[Web page edit records]
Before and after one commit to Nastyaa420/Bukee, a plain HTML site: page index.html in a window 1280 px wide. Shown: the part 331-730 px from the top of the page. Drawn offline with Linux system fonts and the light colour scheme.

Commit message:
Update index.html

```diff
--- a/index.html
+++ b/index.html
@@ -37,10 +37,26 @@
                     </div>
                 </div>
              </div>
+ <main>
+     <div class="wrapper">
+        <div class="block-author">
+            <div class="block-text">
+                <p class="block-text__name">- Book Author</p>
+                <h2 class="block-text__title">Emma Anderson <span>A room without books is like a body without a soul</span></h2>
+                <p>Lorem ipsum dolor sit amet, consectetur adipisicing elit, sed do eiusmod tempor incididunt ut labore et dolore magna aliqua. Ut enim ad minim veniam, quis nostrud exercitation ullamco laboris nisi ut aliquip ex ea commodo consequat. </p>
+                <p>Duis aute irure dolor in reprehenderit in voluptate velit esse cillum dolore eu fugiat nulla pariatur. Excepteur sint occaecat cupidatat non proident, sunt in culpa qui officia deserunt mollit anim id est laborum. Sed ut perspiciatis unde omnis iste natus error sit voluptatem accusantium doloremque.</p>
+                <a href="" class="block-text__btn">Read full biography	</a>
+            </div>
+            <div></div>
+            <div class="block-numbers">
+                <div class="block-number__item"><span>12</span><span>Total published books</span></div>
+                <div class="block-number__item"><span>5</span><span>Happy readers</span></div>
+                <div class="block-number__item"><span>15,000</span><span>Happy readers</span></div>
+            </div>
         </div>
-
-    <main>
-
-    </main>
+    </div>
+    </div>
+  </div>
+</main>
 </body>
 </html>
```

**Exercise details:** Please show the lines in the entries above that hold the string "index".

**Written reply:**
Before and after one commit to Nastyaa420/Bukee, a plain HTML site: page index.html in a window 1280 px wide. Shown: the part 331-730 px from the top of the page. Drawn offline with Linux system fonts and the light colour scheme.
Update index.html
--- a/index.html
+++ b/index.html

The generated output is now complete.